*** SOURCE RECORDS Section Begins ***
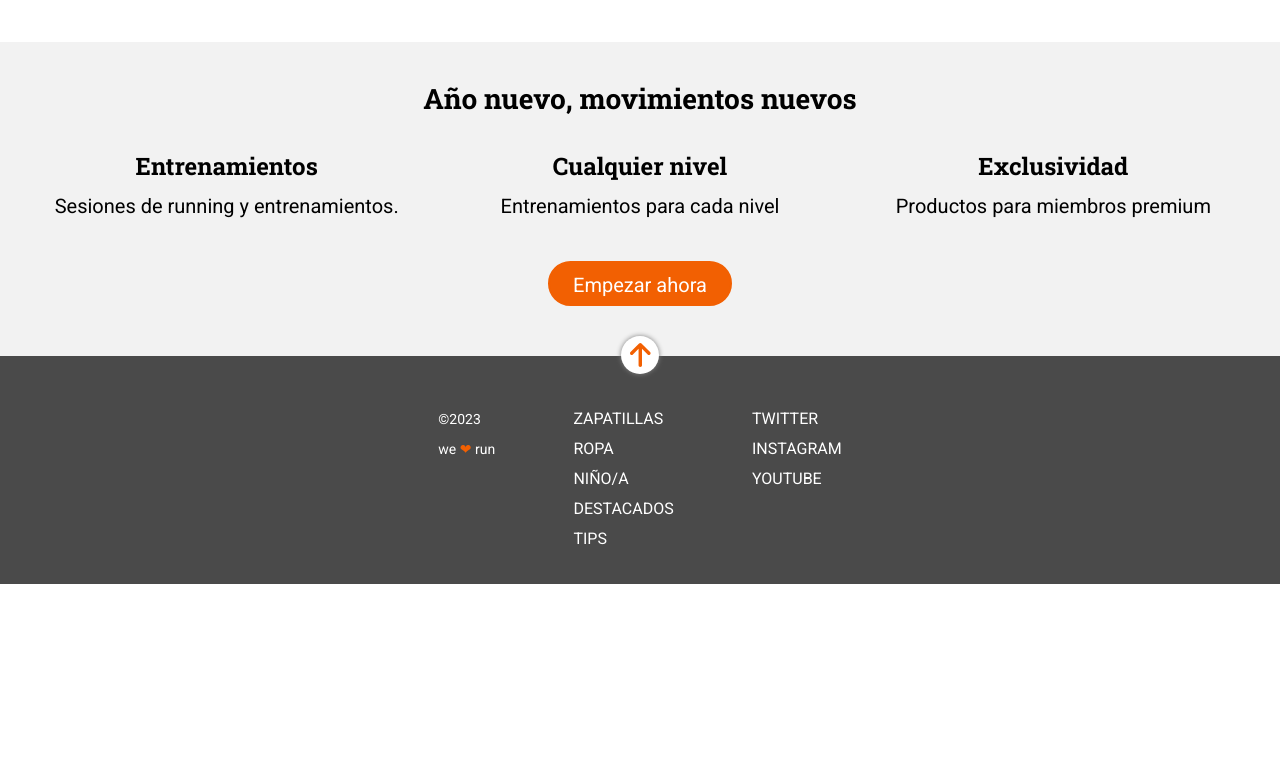
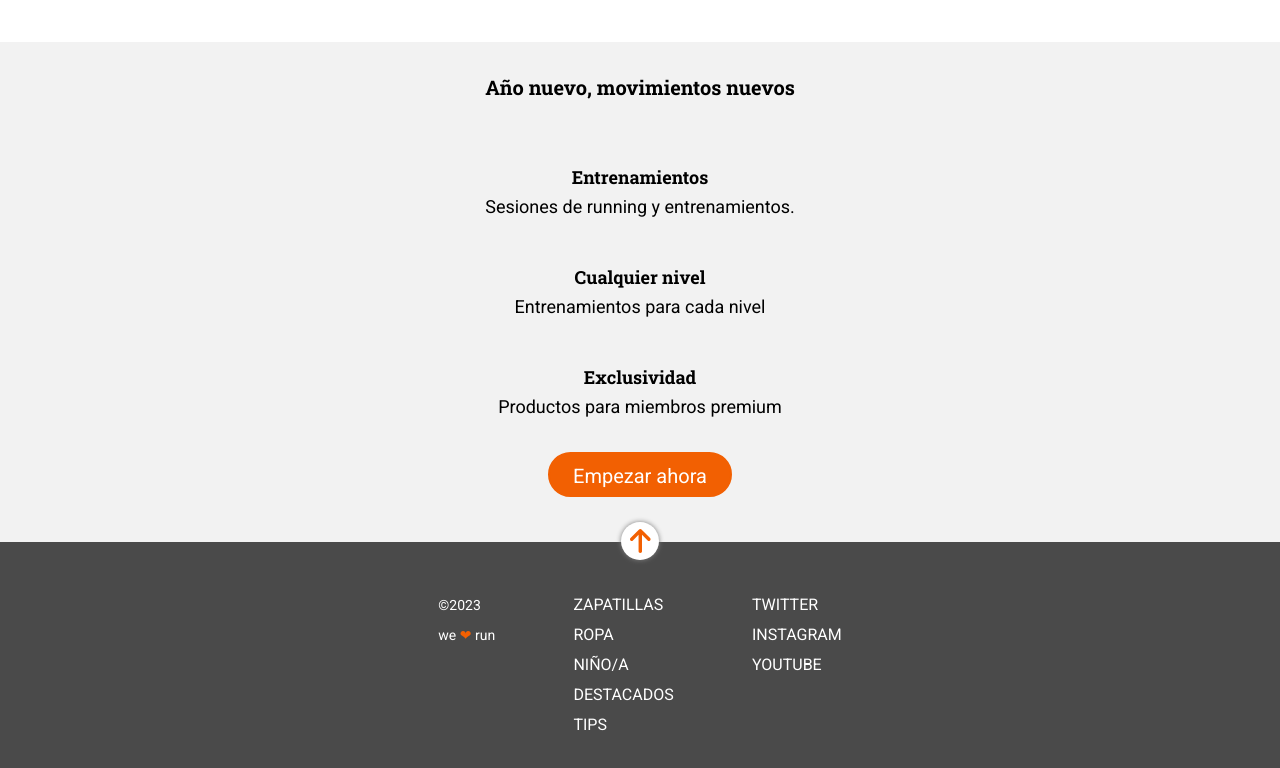
Before and after one commit to Tam-Weibel/Modulo-1-evaluacion-final-Tam-Weibel, a website built with Vite: page src/index.html in a window 1280 px wide. Shown: the part 1082-1850 px from the top of the page. Before the commit the page ends 1666 px from the top, so only its background shows below. Built offline with nearby package versions, Linux system fonts and the light colour scheme.

Commit message:
Grid update in new-year

```diff
--- a/src/partials/new-year.html
+++ b/src/partials/new-year.html
@@ -1,20 +1,17 @@
 <section class="new-year" id="new-year">
   <h3 class="new-year__title">Año nuevo, movimientos nuevos</h3>
-  <div class="new-year__grid">
-    <div>
+  <div class="new-year__text">
     <h4>Entrenamientos</h4>
     <p>Sesiones de running y entrenamientos.</p>
   </div>
-    <div>
+  <div class="new-year__text">
     <h4>Cualquier nivel</h4>
     <p>Entrenamientos para cada nivel</p>
   </div>
-    <div>
+  <div class="new-year__text">
     <h4>Exclusividad</h4>
     <p>Productos para miembros premium</p>
   </div>
-  </div>
-
   <div class="new-year__button">
     <a href="#">Empezar ahora</a>
   </div>
--- a/src/scss/layout/_new-year.scss
+++ b/src/scss/layout/_new-year.scss
@@ -1,50 +1,27 @@
 .new-year {
   background-color: $light-grey;
-  padding: 34px 20px 50px 20px;
+  padding: 0 20px;
+  display: grid;
+  grid-template-columns: 1fr;
+  grid-template-rows: 100px 1fr 1fr 1fr 100px;
+  text-align: center;
   &__title {
     font-family: $title-font;
     font-size: 20px;
     line-height: 30px;
-    text-align: center;
-    padding-bottom: 50px;
+    padding: 30px;
   }
-  &__grid {
-    display: grid;
-    grid-template-columns: 100%;
-    grid-template-rows: 100px 100px 100px;
-    row-gap: 45px;
+  &__text {
+    padding: 20px 40px;
     & h4 {
       font-family: $title-font;
       font-size: 18px;
       line-height: 30px;
-      text-align: center;
     }
     & p {
       font-family: $text-font;
       font-size: 18px;
       line-height: 30px;
-      text-align: center;
-      padding-left: 40px;
-      padding-right: 40px;
-    }
-  }
-  @media (min-width: 768px) {
-    &__title {
-      font-size: 28px;
-      line-height: 45px;
-      padding-bottom: 30px;
-    }
-    &__grid {
-      display: grid;
-      grid-template-columns: 1fr 1fr 1fr;
-      grid-template-rows: 100%;
-      & h4 {
-        font-size: 24px;
-      }
-      & p {
-        font-size: 20px;
-        padding: 10px;
-      }
     }
   }
   &__button {
@@ -54,8 +31,7 @@
     border: 2px solid $orange;
     background-color: $orange;
     text-align: center;
-    margin: auto;
-    margin-top: 30px;
+    margin: 10px auto;
     & a {
       padding: 14px 23px;
       color: $white;
@@ -66,4 +42,23 @@
       text-align: center;
     }
   }
+  // @media (min-width: 768px) {
+  //   &__title {
+  //     font-size: 28px;
+  //     line-height: 45px;
+  //     padding-bottom: 30px;
+  //   }
+  //   &__grid {
+  //     display: grid;
+  //     grid-template-columns: 1fr 1fr 1fr;
+  //     grid-template-rows: 100%;
+  //     & h4 {
+  //       font-size: 24px;
+  //     }
+  //     & p {
+  //       font-size: 20px;
+  //       padding: 10px;
+  //     }
+  //   }
+  // }
 }
```
Lines whose indentation alone changed are shown as unchanged.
*** SOURCE RECORDS Section Ends ***
Return each line from the records that includes the word "class".

__ANSWER TO THIS PROBLEM__.
 <section class="new-year" id="new-year">
   <h3 class="new-year__title">Año nuevo, movimientos nuevos</h3>
-  <div class="new-year__grid">
+  <div class="new-year__text">
+  <div class="new-year__text">
+  <div class="new-year__text">
   <div class="new-year__button">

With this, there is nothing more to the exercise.